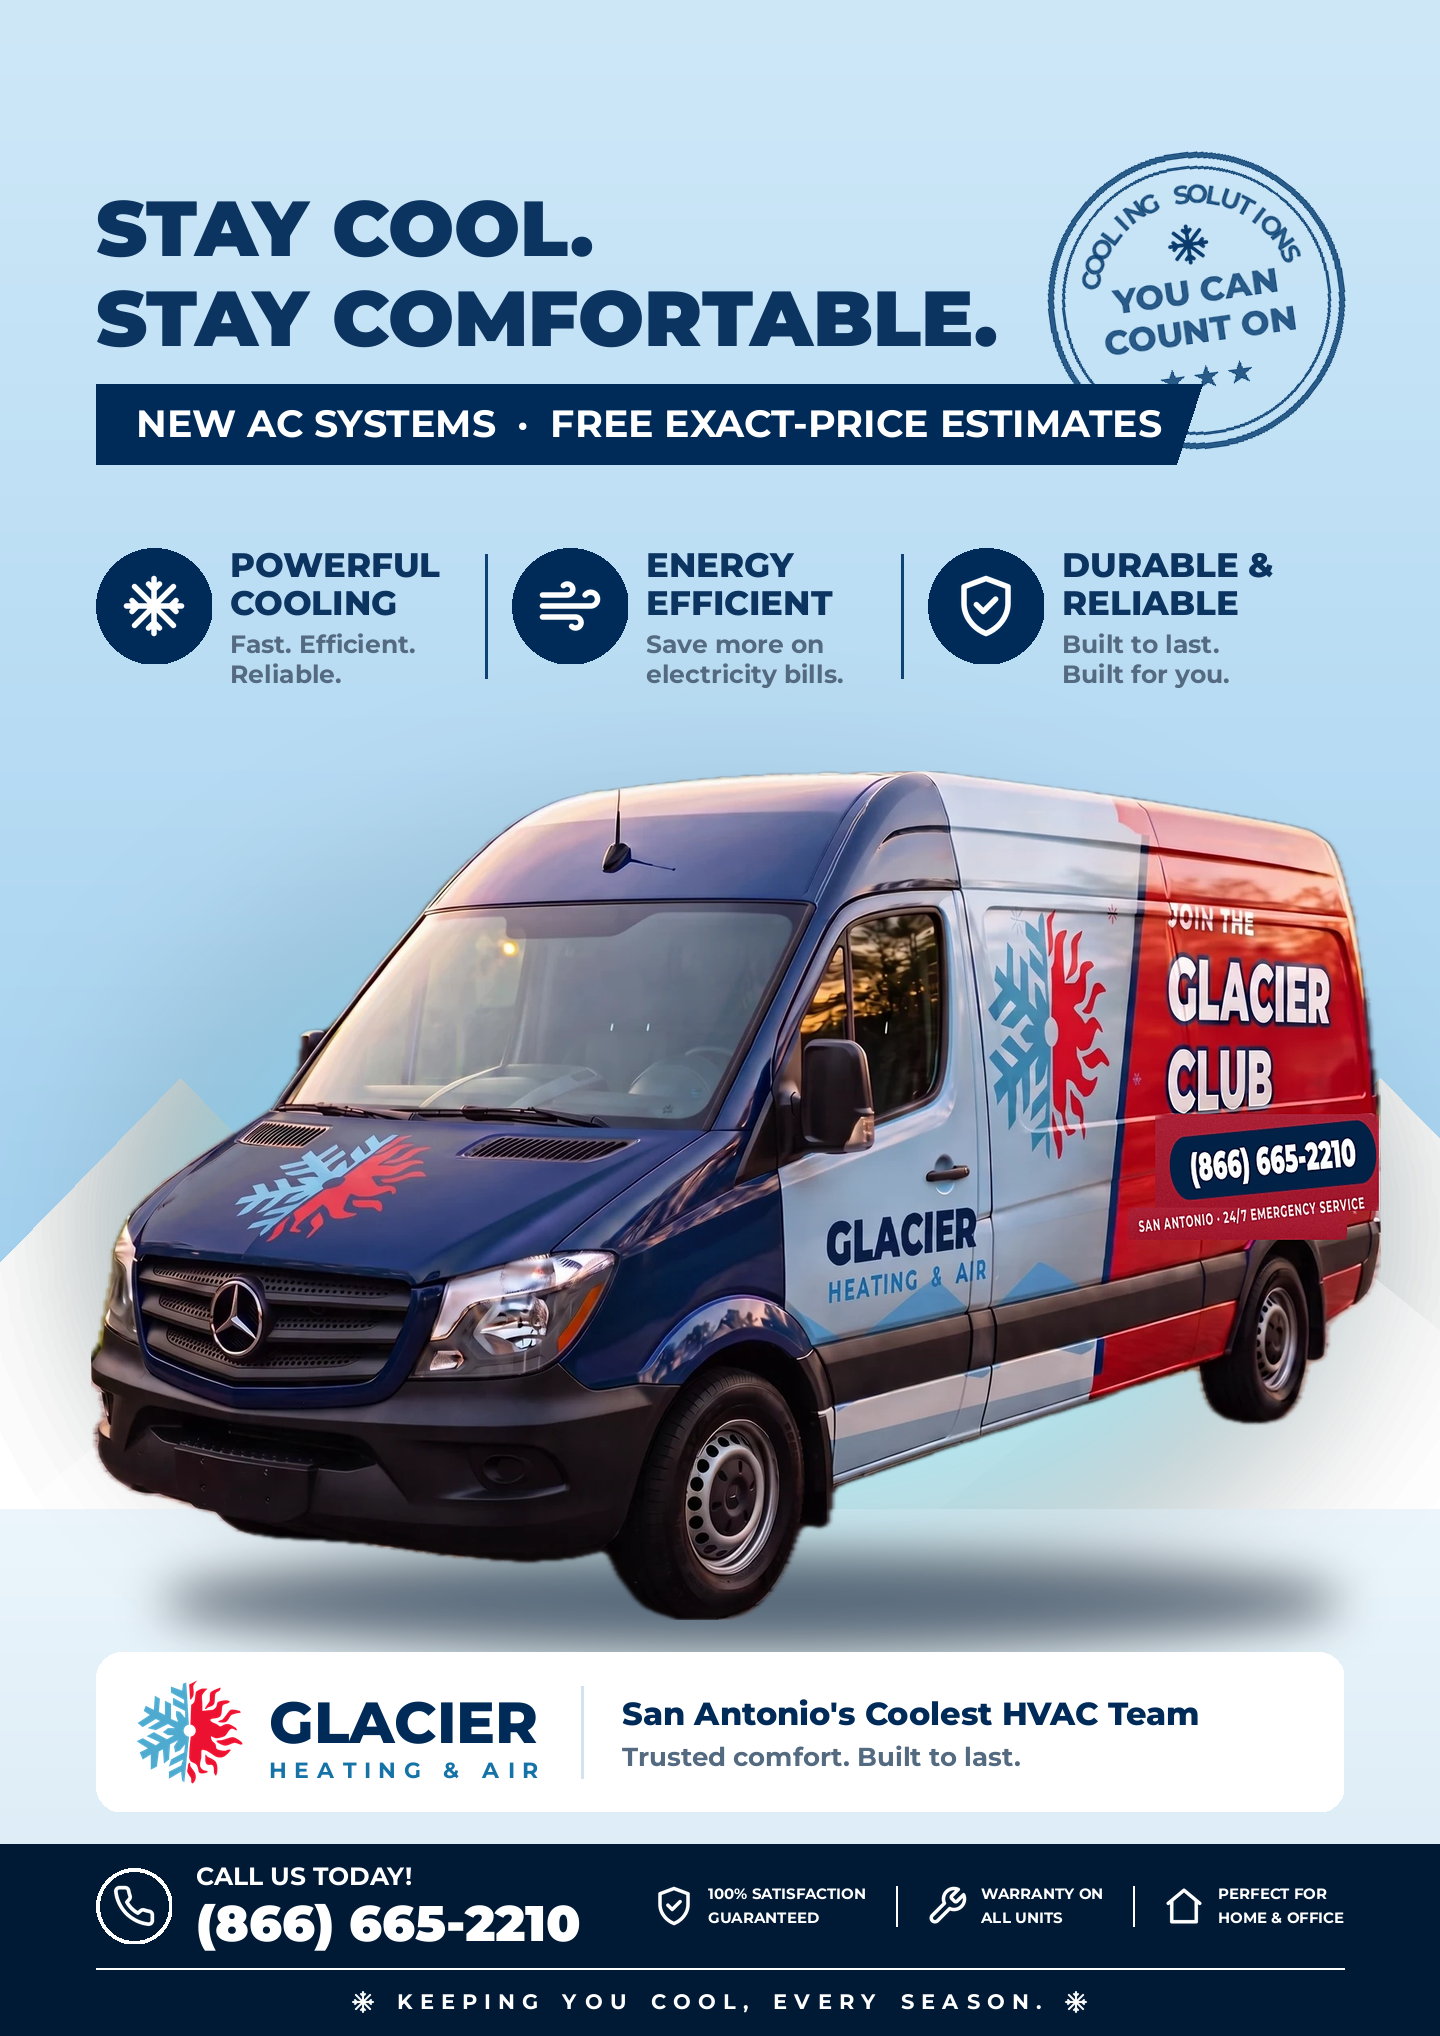
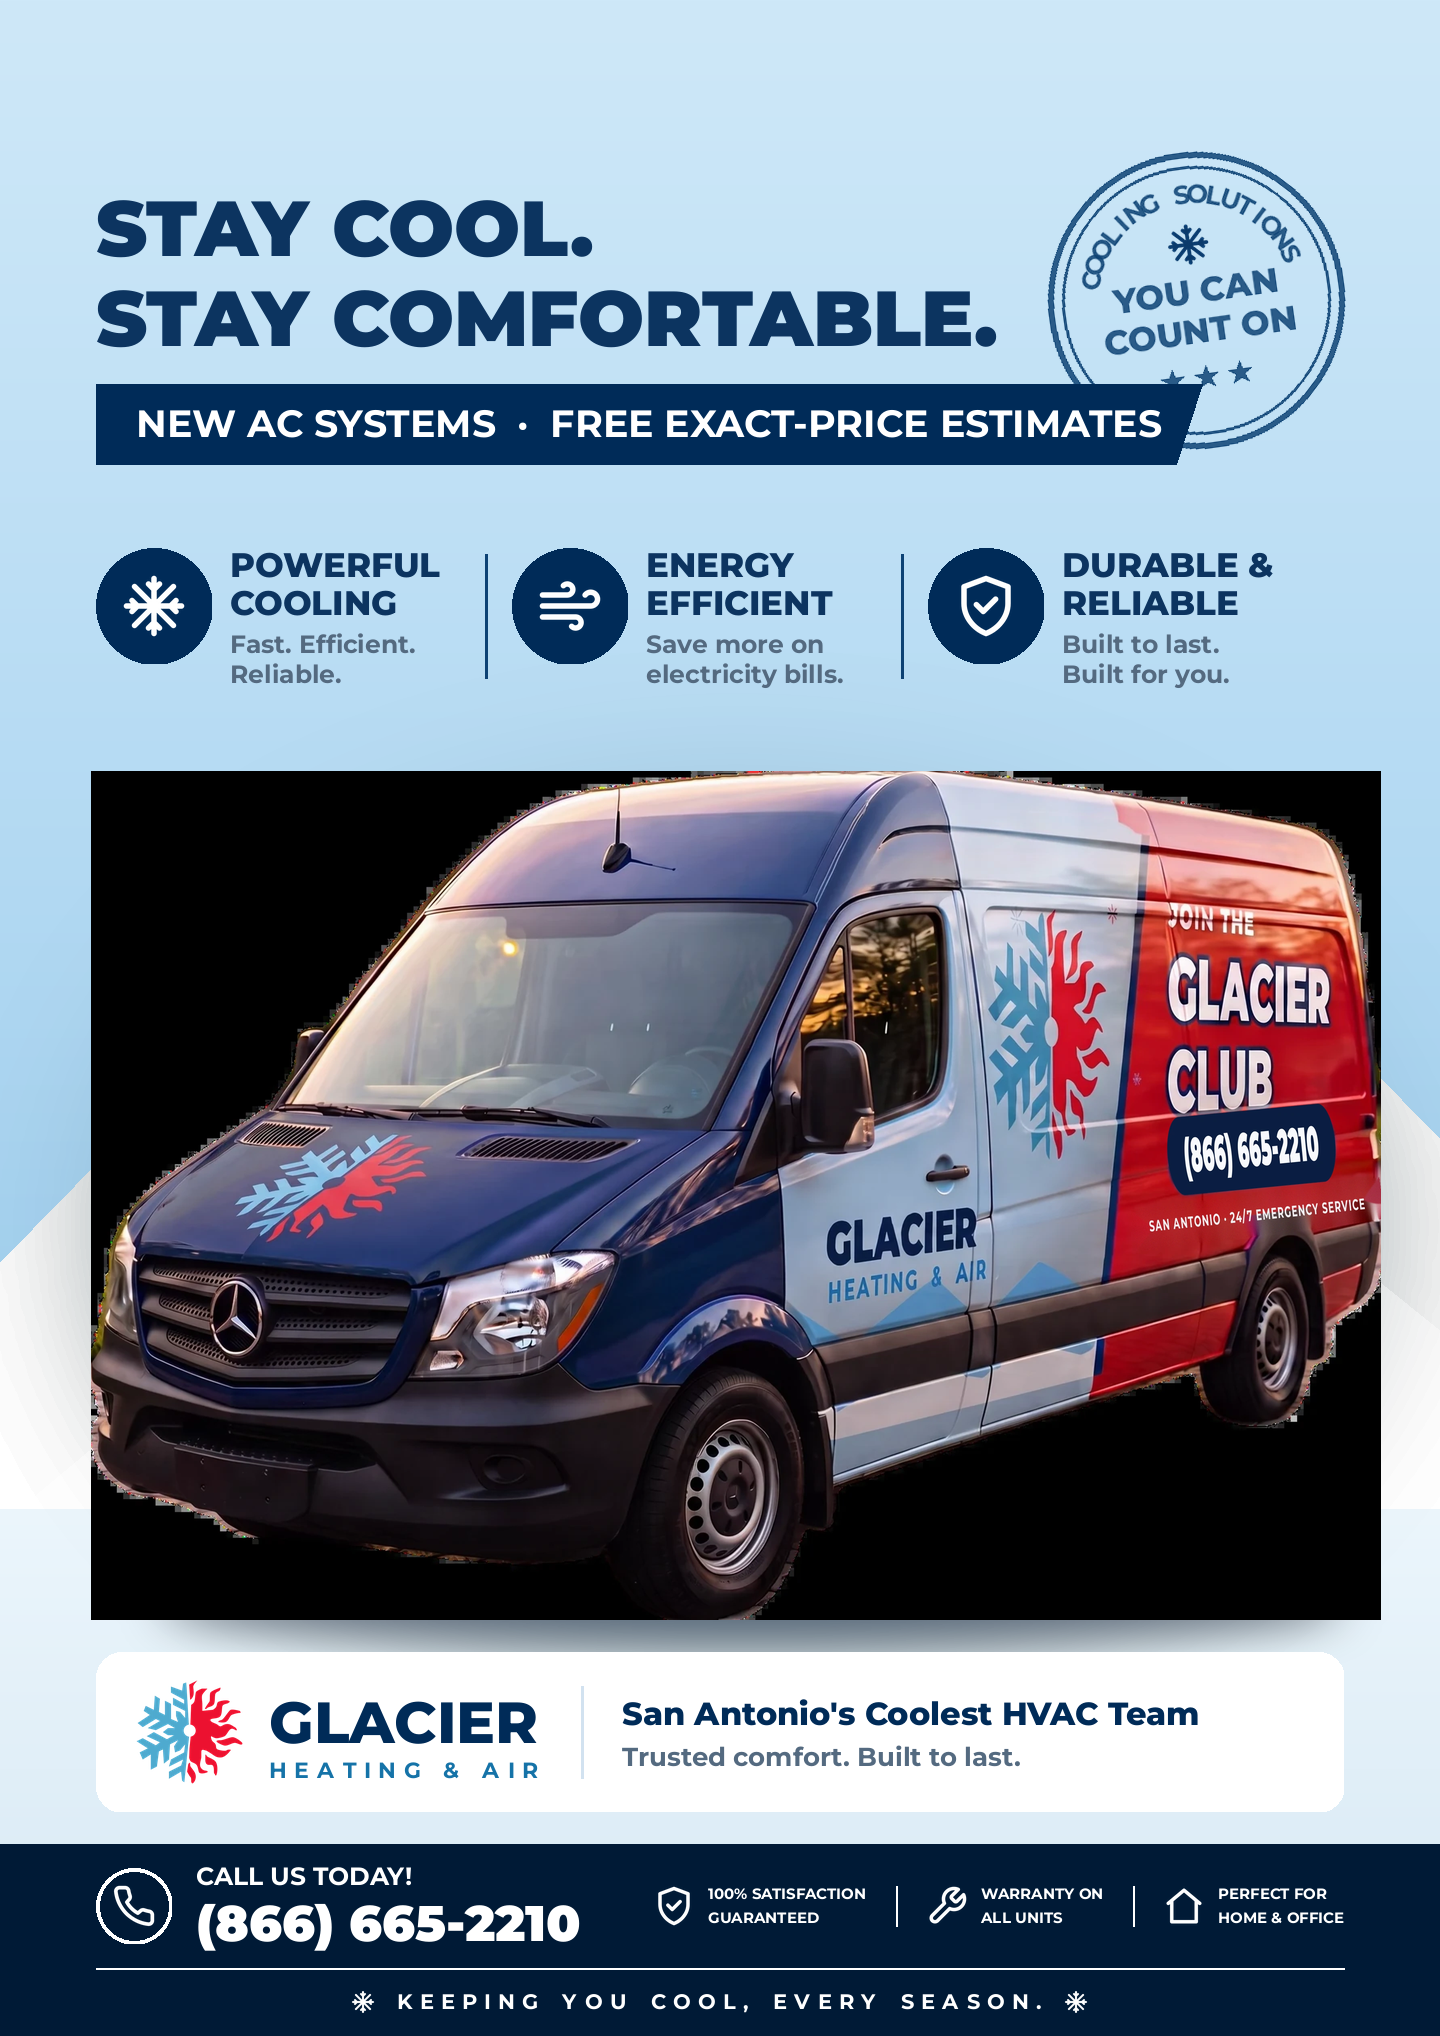
2x EDSR super-resolved van + patch-free wrap repaint (eclipse pill, tilted-band inpaint, grain match)
Claude-Session: https://claude.ai/code/session_0176LFk56ELEVayoECBSNudw

Changed region(s): [[0.5, 0.3713, 0.9688, 0.8045], [0.0625, 0.3713, 0.5312, 0.8045]]

diff --git a/glacier-site/scratchpad/fix_van_phone_2x_v3.py b/glacier-site/scratchpad/fix_van_phone_2x_v3.py
@@ -1,0 +1,88 @@
+"""v3: patch-free pill (new pill fully eclipses the old one) + guarded inpaint
+for the fine-print strip only. Everything measured from the pixels."""
+from PIL import Image, ImageDraw, ImageFont, ImageFilter
+import numpy as np, cv2
+
+SS = 4
+van = Image.open("scratchpad/van-2x.png").convert("RGBA")
+a = np.array(van.convert("RGB")).astype(int)
+
+# ---------- measure the old pill ----------
+w0, w1, h0, h1 = 2620, 3200, 830, 1100
+win = a[h0:h1, w0:w1]
+navy = (win[:,:,2] > win[:,:,0]+25) & (win[:,:,0] < 60)
+ys, xs = np.where(navy)
+ox0, ox1, oy0, oy1 = w0+xs.min(), w0+xs.max(), h0+ys.min(), h0+ys.max()
+ocx, ocy = (ox0+ox1)//2, (oy0+oy1)//2
+print(f"old pill x {ox0}..{ox1} y {oy0}..{oy1} center ({ocx},{ocy}) size {ox1-ox0}x{oy1-oy0}")
+
+# ---------- measure old fine print ----------
+fw = a[1020:1170, 2560:3200]
+white = fw.sum(axis=2) > 560
+fys, fxs = np.where(white)
+fx0, fx1, fy0, fy1 = 2560+fxs.min(), 2560+fxs.max(), 1020+fys.min(), 1020+fys.max()
+fcx, fcy = (fx0+fx1)//2, (fy0+fy1)//2
+print(f"old fine print x {fx0}..{fx1} y {fy0}..{fy1} center ({fcx},{fcy})")
+
+# ---------- guarded inpaint of the fine print strip ----------
+bgr = cv2.cvtColor(np.array(van.convert("RGB")), cv2.COLOR_RGB2BGR)
+red_med = np.median(a[820:850, 2700:3120].reshape(-1,3), axis=0)[::-1]  # BGR
+guard = bgr.copy()
+gy0 = fy1 + 10
+guard[gy0:gy0+120, fx0-40:fx1+40] = red_med          # block fender darkness below
+guard[fy0-40:fy1+40, fx1+20:fx1+140] = red_med       # block trim to the right
+mask = np.zeros(bgr.shape[:2], np.uint8)
+cv2.rectangle(mask, (fx0-14, fy0-14), (fx1+14, fy1+14), 255, -1)
+out = cv2.inpaint(guard, mask, 5, cv2.INPAINT_TELEA)
+# keep inpainted pixels only inside the mask; guards revert to original
+res = np.where(mask[:,:,None] == 255, out, bgr)
+van = Image.fromarray(cv2.cvtColor(res.astype("uint8"), cv2.COLOR_BGR2RGB)).convert("RGBA")
+
+# ---------- new pill: same center/tilt as old, +margin so it fully covers ----------
+NAVY = (10, 30, 66, 255)
+PILL_W = (ox1-ox0) + 18            # eclipse with margin
+PILL_H = (oy1-oy0) + 14
+txt = "(866) 665-2210"
+fB = ImageFont.truetype("/tmp/mfonts/Montserrat-Black.ttf", 64*2*SS)
+natW, natH = 620*2*SS, 124*2*SS
+nat = Image.new("RGBA", (natW, natH), (0,0,0,0))
+nd = ImageDraw.Draw(nat)
+nd.rounded_rectangle([8*SS, 20*SS, natW-8*SS, natH-20*SS], radius=104*SS, fill=NAVY)
+bb  = nd.textbbox((0,0), txt, font=fB)
+bbd = nd.textbbox((0,0), "8666652210", font=fB)
+tx = (natW-(bb[2]-bb[0]))/2 - bb[0]
+ty = natH/2 - (bbd[3]-bbd[1])/2 - bbd[1]
+nd.text((tx, ty), txt, font=fB, fill=(247,249,252,255))
+na = np.array(nat)
+pill_cols = np.where((na[:,:,3]>128).any(axis=0))[0]
+ink = (na[:,:,0]>200)&(na[:,:,3]>128)
+ink_cols = np.where(ink.any(axis=0))[0]
+shift = ((pill_cols[-1]-ink_cols[-1]) - (ink_cols[0]-pill_cols[0]))//2
+if abs(shift) > 2:
+    nat = Image.new("RGBA",(natW,natH),(0,0,0,0))
+    nd = ImageDraw.Draw(nat)
+    nd.rounded_rectangle([8*SS,20*SS,natW-8*SS,natH-20*SS],radius=104*SS,fill=NAVY)
+    nd.text((tx+shift,ty),txt,font=fB,fill=(247,249,252,255))
+print("pill ink shift", shift)
+tile = nat.resize((PILL_W*SS, PILL_H*SS), Image.LANCZOS)
+tile = tile.rotate(5.5, resample=Image.BICUBIC, expand=True)
+tile = tile.resize((tile.width//SS, tile.height//SS), Image.LANCZOS)
+van.alpha_composite(tile, (ocx-tile.width//2, ocy-tile.height//2))
+
+# ---------- new fine print at the old center ----------
+fb2 = ImageFont.truetype("/tmp/mfonts/Montserrat-Bold.ttf", 34*2*SS)
+line = "SAN ANTONIO · 24/7 EMERGENCY SERVICE"
+t2 = Image.new("RGBA", (1150*2*SS, 48*2*SS), (0,0,0,0))
+t2d = ImageDraw.Draw(t2)
+x = 0
+for c in line:
+    if c==' ': x += 12*2*SS; continue
+    t2d.text((x, 4*2*SS), c, font=fb2, fill=(243,246,249,250))
+    bbc = t2d.textbbox((0,0), c, font=fb2); x += bbc[2]-bbc[0]+3*2*SS
+t2 = t2.crop((0,0,x+8,48*2*SS)).resize(((fx1-fx0)*SS, 56*SS), Image.LANCZOS)
+t2 = t2.rotate(6, resample=Image.BICUBIC, expand=True)
+t2 = t2.resize((t2.width//SS, t2.height//SS), Image.LANCZOS)
+van.alpha_composite(t2, (fcx-t2.width//2, fcy-t2.height//2))
+
+van.convert("RGB").save("public/van.webp", "WEBP", quality=95, method=6)
+print("v3 done", van.size)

::::::::

> _TRY IT_
Print the lines from the beginning of the records up to and including the line containing "-1,0 +1,88 @@", word for word, with no pictures.

> _REPLY TO THE EXERCISE_
2x EDSR super-resolved van + patch-free wrap repaint (eclipse pill, tilted-band inpaint, grain match)
Claude-Session: https://claude.ai/code/session_0176LFk56ELEVayoECBSNudw

Changed region(s): [[0.5, 0.3713, 0.9688, 0.8045], [0.0625, 0.3713, 0.5312, 0.8045]]

diff --git a/glacier-site/scratchpad/fix_van_phone_2x_v3.py b/glacier-site/scratchpad/fix_van_phone_2x_v3.py
@@ -1,0 +1,88 @@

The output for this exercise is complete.